= EXERCISE =
Search the data for the string "Actual" and copy each line where it turns up.

= SUPPLIED INFORMATION =

━━━━━━

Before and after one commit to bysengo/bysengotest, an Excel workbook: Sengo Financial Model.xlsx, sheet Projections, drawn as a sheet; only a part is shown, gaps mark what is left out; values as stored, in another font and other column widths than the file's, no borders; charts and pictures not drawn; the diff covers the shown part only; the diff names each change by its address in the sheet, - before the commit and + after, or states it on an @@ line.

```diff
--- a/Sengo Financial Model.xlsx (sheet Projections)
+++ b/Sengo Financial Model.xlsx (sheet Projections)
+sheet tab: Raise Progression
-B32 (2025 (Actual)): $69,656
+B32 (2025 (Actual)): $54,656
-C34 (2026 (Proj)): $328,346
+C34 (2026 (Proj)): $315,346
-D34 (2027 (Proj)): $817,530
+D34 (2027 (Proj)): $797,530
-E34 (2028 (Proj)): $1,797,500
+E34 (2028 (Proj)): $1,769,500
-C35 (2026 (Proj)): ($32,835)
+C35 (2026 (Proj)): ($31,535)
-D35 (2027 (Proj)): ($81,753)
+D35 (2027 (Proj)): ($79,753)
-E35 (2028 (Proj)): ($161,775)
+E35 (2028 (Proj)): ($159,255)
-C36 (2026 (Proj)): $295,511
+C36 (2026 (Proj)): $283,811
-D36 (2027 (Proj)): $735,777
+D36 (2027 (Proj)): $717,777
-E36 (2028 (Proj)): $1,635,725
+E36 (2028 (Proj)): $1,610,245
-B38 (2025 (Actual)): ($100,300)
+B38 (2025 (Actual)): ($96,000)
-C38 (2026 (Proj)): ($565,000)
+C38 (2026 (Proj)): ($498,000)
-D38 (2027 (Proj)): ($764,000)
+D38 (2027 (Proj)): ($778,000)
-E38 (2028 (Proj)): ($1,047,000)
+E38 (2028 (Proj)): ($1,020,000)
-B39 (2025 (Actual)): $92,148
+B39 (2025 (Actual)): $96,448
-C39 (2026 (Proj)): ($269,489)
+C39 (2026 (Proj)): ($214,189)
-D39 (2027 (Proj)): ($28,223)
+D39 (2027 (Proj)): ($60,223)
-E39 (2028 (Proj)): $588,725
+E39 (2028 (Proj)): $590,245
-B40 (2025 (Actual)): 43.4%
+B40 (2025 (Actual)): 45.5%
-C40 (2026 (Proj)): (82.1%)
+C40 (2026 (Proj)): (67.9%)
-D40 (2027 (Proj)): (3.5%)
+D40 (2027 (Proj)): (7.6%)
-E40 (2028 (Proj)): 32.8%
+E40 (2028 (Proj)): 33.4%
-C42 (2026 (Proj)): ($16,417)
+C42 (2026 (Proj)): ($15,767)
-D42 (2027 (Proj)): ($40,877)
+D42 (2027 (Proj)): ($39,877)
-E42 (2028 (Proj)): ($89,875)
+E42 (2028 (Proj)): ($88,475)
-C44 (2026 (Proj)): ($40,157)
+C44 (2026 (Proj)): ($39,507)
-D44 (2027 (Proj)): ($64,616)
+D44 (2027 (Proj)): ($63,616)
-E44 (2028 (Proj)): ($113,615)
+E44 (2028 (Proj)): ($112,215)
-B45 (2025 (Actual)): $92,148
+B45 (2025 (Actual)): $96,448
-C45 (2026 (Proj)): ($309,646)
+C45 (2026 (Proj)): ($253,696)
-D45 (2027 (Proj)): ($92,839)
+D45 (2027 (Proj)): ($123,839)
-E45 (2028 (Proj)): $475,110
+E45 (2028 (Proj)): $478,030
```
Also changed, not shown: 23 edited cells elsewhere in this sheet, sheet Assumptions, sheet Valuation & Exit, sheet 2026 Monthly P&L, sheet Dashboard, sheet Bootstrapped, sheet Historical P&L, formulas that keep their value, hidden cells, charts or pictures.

━━━━━━

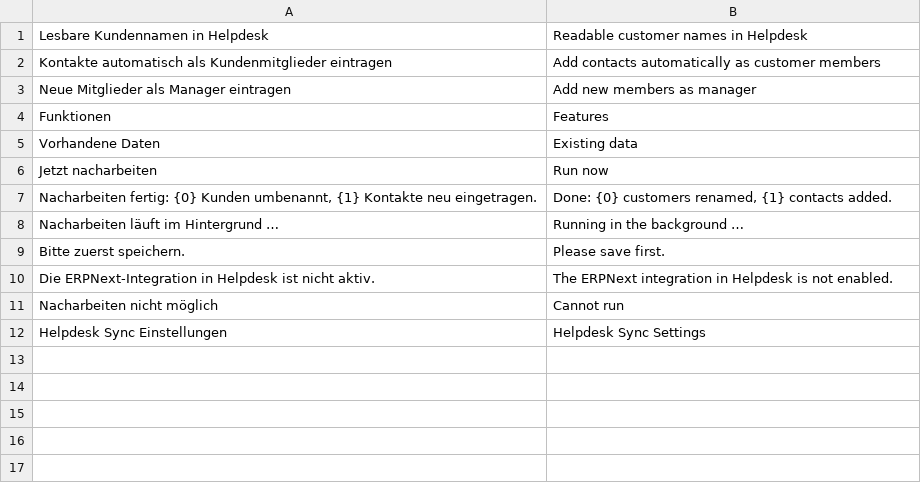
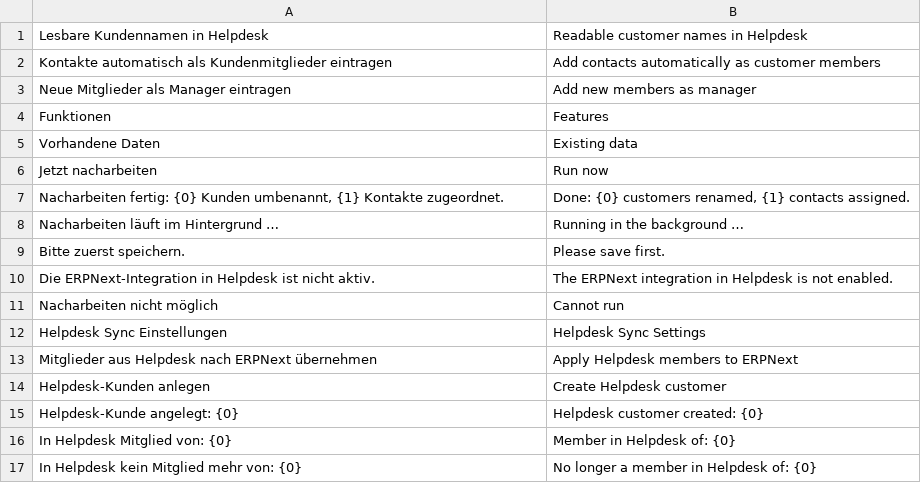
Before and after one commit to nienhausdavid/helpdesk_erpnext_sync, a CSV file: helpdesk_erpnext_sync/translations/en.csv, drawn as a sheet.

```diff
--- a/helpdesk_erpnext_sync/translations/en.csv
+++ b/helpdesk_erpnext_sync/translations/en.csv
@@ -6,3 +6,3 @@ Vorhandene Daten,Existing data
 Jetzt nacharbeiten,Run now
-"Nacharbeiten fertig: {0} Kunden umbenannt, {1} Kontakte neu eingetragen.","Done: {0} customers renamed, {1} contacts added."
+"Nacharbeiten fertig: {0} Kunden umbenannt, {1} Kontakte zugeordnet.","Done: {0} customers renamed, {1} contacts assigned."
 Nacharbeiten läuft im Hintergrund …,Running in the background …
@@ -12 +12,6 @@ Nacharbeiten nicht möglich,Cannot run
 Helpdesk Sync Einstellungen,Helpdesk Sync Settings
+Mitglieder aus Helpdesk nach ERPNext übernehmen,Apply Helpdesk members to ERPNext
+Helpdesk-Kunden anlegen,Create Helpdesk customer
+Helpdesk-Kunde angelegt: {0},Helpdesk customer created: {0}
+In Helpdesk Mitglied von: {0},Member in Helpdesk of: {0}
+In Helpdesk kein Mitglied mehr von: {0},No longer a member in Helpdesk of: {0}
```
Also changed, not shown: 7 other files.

━━━━━━

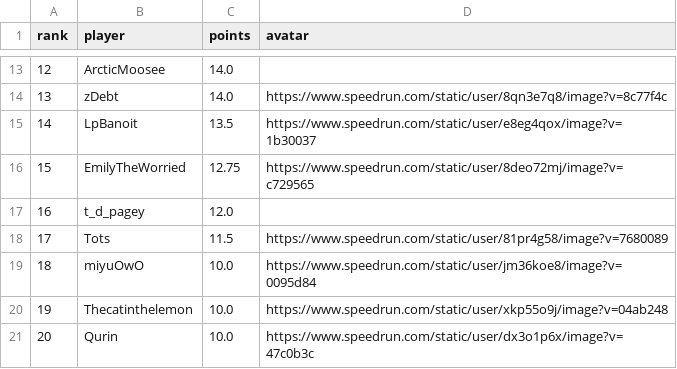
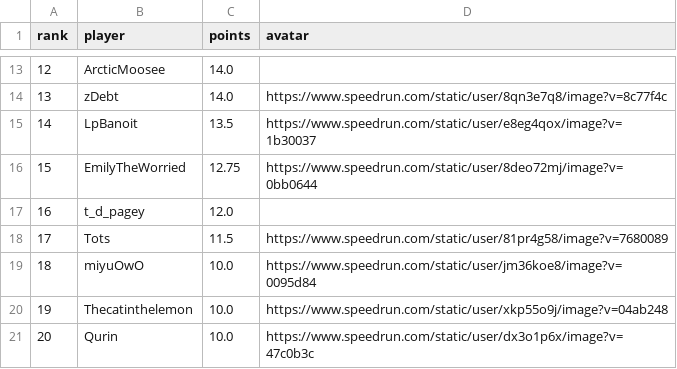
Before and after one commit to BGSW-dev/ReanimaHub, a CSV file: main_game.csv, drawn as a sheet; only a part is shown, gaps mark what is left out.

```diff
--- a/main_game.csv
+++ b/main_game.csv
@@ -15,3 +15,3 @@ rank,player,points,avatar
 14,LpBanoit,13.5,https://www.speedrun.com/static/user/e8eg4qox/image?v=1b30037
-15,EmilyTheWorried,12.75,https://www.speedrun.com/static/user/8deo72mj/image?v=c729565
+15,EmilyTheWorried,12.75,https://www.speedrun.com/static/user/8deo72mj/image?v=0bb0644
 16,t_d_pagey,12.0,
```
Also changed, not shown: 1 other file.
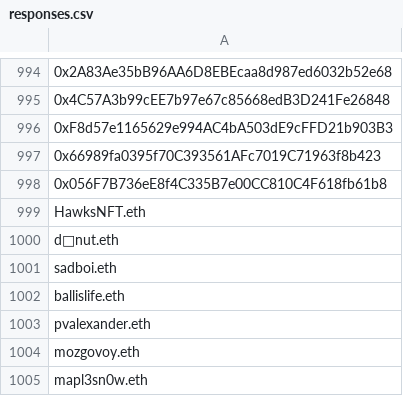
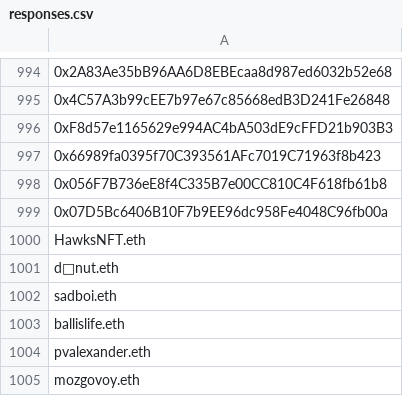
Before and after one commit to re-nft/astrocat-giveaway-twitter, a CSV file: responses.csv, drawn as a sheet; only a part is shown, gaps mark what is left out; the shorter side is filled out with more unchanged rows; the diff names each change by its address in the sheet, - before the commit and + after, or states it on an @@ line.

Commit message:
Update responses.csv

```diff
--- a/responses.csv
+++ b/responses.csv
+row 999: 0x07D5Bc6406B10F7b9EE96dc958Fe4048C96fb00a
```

━━━━━━

= OUTPUT =
-B32 (2025 (Actual)): $69,656
+B32 (2025 (Actual)): $54,656
-B38 (2025 (Actual)): ($100,300)
+B38 (2025 (Actual)): ($96,000)
-B39 (2025 (Actual)): $92,148
+B39 (2025 (Actual)): $96,448
-B40 (2025 (Actual)): 43.4%
+B40 (2025 (Actual)): 45.5%
-B45 (2025 (Actual)): $92,148
+B45 (2025 (Actual)): $96,448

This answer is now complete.